Poor ratings system…

Image courtesy of suphakit73/FreeDigitalPhotos.net

Image courtesy of suphakit73/FreeDigitalPhotos.net

It’s shaping up to be an expensive week for Standard and Poor’s, the ratings company owned by McGraw Hill Financial Inc. After two years of legal wrangling, where the Department of Justice accused the S&P of defrauding investors, S&P agreed to pay for $1.5 billion in a settlement. According to the lawsuit, S&P made sub-prime mortgages sound way better than they actually were, generously over-rating them during the height of that hard-to-forget financial crisis of 2008. One of the juicy little highlights from the lawsuit, as taken from an excerpt from an instant-messaging exchange between two of its analysts, goes a little something like this: “It could be structured by cows and we would rate it.” So what were they trying to say about our friends in the bovine community? Hmm. While S&P gets to avoid admitting actual wrongdoing, as per the terms of the settlement, it will be shelling out $687.5 million to the DOJ and another $687.5 million to 19 states and the District of Columbia. S&P said the DOJ was only coming down on them because it downgraded the US sovereign debt from AAA all the way down to AA+, but the DOJ says NOT! In a separate lawsuit, S&P  reached a settlement with pension fund, Calpers (California Public Employees Retirement System), also a victim of S&P’s too-generous sub-prime mortgage ratings system.

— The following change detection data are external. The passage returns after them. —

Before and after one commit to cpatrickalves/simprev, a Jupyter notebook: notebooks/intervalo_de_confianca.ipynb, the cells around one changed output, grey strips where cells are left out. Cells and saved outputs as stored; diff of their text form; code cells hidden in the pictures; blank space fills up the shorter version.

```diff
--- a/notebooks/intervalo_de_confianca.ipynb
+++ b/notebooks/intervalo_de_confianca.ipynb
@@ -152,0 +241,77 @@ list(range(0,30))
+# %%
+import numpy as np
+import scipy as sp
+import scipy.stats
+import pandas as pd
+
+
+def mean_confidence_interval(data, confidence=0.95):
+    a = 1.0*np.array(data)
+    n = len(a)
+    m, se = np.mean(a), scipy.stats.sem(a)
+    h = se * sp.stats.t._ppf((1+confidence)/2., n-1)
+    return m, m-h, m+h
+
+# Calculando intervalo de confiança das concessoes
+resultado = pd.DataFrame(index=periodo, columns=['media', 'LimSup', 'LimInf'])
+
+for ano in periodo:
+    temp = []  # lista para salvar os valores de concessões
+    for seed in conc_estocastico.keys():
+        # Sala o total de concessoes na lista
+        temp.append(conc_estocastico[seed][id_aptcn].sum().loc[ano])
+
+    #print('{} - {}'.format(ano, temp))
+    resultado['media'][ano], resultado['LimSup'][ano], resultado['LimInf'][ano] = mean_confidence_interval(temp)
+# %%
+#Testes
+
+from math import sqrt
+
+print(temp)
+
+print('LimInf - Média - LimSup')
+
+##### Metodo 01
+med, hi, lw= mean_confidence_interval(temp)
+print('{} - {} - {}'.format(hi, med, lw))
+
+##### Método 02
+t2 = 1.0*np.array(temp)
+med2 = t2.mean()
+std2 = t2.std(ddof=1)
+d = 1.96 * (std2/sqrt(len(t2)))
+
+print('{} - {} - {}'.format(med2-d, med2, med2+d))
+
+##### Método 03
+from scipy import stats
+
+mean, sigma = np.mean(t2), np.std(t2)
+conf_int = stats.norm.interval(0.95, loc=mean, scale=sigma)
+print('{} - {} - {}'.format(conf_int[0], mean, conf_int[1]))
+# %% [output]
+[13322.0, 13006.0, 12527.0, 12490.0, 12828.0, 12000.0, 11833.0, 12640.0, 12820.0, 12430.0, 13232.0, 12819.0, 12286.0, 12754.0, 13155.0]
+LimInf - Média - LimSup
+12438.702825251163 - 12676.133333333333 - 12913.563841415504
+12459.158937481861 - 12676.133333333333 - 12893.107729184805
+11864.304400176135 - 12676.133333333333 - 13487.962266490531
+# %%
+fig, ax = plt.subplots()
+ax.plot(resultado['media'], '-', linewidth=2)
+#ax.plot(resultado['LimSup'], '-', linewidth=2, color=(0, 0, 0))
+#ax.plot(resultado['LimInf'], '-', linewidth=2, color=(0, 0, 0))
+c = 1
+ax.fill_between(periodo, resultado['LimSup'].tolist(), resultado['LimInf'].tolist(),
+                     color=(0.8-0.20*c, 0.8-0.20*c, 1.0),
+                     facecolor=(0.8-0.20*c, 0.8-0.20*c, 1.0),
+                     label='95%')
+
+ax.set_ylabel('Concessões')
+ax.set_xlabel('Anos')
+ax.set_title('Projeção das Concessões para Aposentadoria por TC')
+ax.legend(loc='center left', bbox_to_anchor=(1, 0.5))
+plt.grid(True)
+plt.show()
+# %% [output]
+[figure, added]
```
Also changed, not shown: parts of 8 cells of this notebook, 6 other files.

I’ll drink to that…

Image courtesy of artur84/FreeDigitalPhotos.net

Image courtesy of artur84/FreeDigitalPhotos.net

It’s been a very good year for bourbon and whiskey as exports of these spirited spirits topped the $1 billion mark. Even here in the US, sales for Kentucky bourbon and Tennessee whiskey grew, with revenue for both rising 9.6% to $2.7 billion and 19.4 million cases of the stuff being scooped up. 19.4 million cases? Who are you people drinking all this? But it’s the premium selections that are really hitting it big with drinkers…er, consumers, as revenue in that category is up over 19%. All this while beer seems to be experiencing a decline on the whole by 4% in the last five years, with Budweiser losing 28% for that same time frame, despite those super Superbowl ads. Craft beer, however, tells a different story as that tasty category is experiencing an uptick. Some analysts are even thinking all these increasing numbers come courtesy of millennials, who seem to prefer high-quality spirit versus the stuff their parents enjoy. By the way, it should be duly  – and might I add, fondly – noted, that Kentucky produces 95% of the world’s bourbon supply. Go Kentucky!

Shacked out…

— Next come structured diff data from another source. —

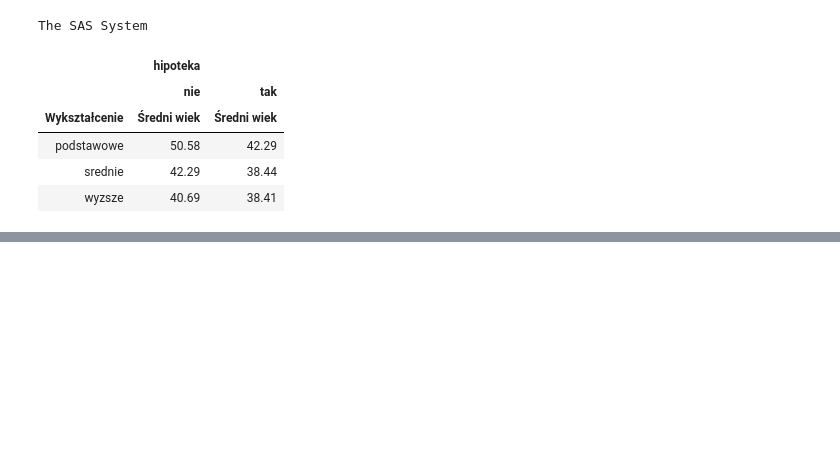
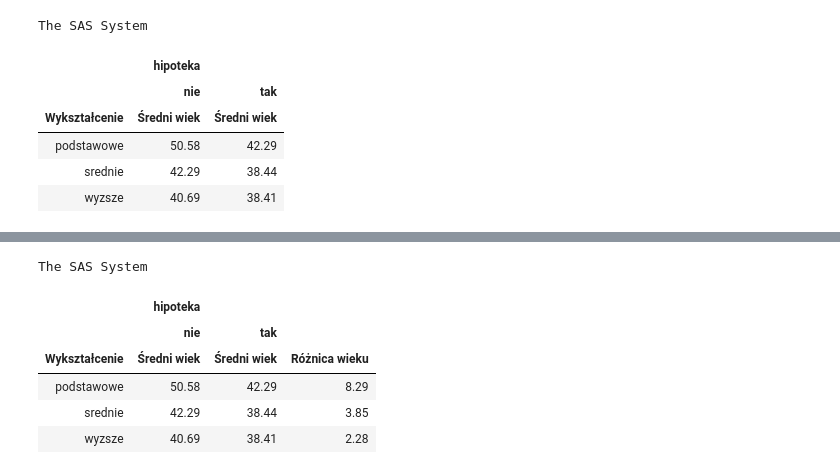
Before and after one commit to lwawrowski/przetwarzanie-danych-SAS, a Jupyter notebook: 08-report.ipynb, the cells around one changed output, grey strips where cells are left out. Saved outputs shown, nothing was run; the diff lists cells and outputs as text; code cells hidden in the pictures; blank space fills up the shorter version.

```diff
--- a/08-report.ipynb
+++ b/08-report.ipynb
@@ -317,0 +328,19 @@ The SAS System
+# %%
+proc report data=bib.bank;
+column wykszt hipoteka, wiek wiek_roznica;
+define wykszt / group "Wykształcenie";
+define hipoteka / across;
+define wiek / analysis mean "Średni wiek" format=5.2;
+define wiek_roznica / computed "Różnica wieku" format=5.2;
+compute wiek_roznica;
+ wiek_roznica=abs(_c2_-_c3_);
+endcomp;
+run;
+# %% [output]
+The SAS System
+|  | hipoteka |  |  |
+|  | nie | tak |  |
+| Wykształcenie | Średni wiek | Średni wiek | Różnica wieku |
+| podstawowe | 50.58 | 42.29 | 8.29 |
+| srednie | 42.29 | 38.44 | 3.85 |
+| wyzsze | 40.69 | 38.41 | 2.28 |
```
Also changed, not shown: parts of 9 cells of this notebook, 5 other files.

Image courtesy of cool design/FreeDigitalPhotos.net

Image courtesy of cool design/FreeDigitalPhotos.net

Rumors are swirling as to who will emerge and scoop up RadioShack as bankruptcy looms near for the company that was just never able to compete with the behemoth that is e-commerce. The New York Stock Exchange had suspended trading of the 94 year old company on Monday, with shares tanking down to $0.14 a share in after hours trading. So will it be Sprint who decides to take up some of RadioShack’s retail leases? The company has 4,300 stores in the US, alone. Or will Amazon add the chain to its arsenal and increase its brick-and-mortar presence in the world? Word on the street is that Jeff Bezos might do just that as a way to showcase some of the gazillions of products that Amazon has to offer, for the right price, of course.